In January, hackers breached a network belonging to the Indian intelligence service and acquired a vast amount of Symantec's Norton anti-virus source code. It was subsequently posted on Pastebin, often used by hackers to post leak data and source code anonymously.
Symantec was quick to state that the source code does not reflect the firm's current work. By analyzing the anti-malware source code, malware writers would be able to find weaknesses in order to bypass the software and hijack machines for malicious purposes. It's understood that the Indian authorities intended to inspect the source code, which was stolen from an insecure network.
24 million affected by Zappos hack
Online retail store Zappos suffered a significant data breach that exposed the accounts of about 24 million. Security experts thought it was the largest consumer data breach of 2012.
Amazon.com-owned Zappos said hackers attacked an internal corporate network through a Kentucky-based server, and swiped customer account information, including email addresses, the last four-digits of credit card details, and cryptographically scrambled passwords.
February: Statfor hacked, Anonymous hands emails to Wikileaks
Loose-knitted hacking collective Anonymous successfully attacked Stratfor, a private U.S. intelligence firm, and swiped around five million emails. The data was then handed to Wikileaks for later publication. The email cache included invoices and details of sources connected to news media outlets, and employees of governments located around the world.

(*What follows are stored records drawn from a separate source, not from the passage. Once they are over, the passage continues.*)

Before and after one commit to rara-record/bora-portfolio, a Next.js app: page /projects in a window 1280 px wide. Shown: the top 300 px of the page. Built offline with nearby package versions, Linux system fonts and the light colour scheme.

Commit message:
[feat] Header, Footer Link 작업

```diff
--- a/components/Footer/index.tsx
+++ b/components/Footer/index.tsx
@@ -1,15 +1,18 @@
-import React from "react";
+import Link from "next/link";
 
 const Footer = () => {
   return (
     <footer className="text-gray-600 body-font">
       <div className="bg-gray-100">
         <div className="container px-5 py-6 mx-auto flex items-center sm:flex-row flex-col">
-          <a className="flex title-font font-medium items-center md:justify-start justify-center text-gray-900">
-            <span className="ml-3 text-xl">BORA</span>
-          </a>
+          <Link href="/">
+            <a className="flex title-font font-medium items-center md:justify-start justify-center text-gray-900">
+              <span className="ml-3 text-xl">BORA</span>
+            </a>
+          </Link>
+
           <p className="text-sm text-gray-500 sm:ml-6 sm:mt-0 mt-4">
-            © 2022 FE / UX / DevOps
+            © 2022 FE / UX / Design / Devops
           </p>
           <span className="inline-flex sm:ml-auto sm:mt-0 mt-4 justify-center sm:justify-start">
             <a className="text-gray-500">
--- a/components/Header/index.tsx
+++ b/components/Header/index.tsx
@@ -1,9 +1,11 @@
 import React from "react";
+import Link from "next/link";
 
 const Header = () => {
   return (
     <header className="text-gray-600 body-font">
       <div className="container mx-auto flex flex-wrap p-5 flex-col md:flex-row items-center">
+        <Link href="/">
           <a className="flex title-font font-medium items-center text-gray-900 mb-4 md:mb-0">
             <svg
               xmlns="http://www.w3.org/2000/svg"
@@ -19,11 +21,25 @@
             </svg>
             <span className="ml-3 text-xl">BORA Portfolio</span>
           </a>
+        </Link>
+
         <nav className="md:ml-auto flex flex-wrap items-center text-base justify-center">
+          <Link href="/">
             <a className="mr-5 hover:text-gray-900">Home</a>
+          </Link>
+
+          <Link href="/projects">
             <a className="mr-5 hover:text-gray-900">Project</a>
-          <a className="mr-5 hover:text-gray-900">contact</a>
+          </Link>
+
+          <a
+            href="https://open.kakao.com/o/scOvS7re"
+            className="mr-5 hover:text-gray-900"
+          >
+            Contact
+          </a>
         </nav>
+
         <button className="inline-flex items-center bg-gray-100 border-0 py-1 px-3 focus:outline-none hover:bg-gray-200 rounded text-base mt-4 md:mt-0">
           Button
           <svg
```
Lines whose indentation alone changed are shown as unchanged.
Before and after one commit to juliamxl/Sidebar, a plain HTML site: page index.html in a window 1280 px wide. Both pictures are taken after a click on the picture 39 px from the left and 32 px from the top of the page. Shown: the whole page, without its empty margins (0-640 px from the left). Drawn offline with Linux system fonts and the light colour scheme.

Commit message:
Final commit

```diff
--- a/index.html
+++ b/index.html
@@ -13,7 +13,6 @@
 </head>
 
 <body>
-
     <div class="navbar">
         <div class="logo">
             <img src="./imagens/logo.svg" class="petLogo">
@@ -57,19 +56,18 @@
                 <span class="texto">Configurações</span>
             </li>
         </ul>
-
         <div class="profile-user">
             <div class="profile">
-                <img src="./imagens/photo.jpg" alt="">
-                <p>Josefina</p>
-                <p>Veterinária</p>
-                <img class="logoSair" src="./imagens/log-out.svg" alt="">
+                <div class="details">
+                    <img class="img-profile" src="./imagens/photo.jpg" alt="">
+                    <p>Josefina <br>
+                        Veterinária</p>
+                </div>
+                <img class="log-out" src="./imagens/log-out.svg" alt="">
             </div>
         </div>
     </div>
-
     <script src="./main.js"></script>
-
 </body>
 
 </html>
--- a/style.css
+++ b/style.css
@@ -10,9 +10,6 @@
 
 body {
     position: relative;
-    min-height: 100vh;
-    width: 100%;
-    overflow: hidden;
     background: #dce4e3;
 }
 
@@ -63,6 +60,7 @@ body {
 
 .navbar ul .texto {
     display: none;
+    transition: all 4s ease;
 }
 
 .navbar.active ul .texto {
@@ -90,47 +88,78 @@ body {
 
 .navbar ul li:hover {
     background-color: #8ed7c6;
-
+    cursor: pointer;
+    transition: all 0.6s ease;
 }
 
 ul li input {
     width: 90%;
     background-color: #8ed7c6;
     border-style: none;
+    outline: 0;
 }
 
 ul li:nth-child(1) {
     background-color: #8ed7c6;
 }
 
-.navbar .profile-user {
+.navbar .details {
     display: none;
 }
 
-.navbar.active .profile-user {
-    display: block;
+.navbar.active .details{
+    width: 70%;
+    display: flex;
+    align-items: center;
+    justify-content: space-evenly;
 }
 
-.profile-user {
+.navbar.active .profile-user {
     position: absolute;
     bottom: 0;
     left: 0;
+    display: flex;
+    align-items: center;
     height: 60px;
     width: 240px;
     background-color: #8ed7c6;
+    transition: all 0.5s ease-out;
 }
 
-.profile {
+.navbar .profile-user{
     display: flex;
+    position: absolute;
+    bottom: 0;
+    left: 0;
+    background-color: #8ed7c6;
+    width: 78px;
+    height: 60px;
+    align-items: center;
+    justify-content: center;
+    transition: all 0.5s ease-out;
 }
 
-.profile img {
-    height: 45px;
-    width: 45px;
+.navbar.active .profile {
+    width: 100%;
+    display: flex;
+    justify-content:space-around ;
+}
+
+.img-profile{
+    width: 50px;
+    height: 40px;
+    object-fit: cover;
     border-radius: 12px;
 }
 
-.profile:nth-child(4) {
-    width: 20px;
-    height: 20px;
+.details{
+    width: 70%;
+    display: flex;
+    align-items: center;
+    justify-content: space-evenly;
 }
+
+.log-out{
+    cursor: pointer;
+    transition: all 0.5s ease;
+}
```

Once the full email cache was released, a controversy began when a number of Western Allied governments were accused of using TrapWire surveillance software. It was an overblown fear, not quite the 'global network of cameras' as suggested by a number of media outlets, but was nonetheless a potentially liberty-infringing network.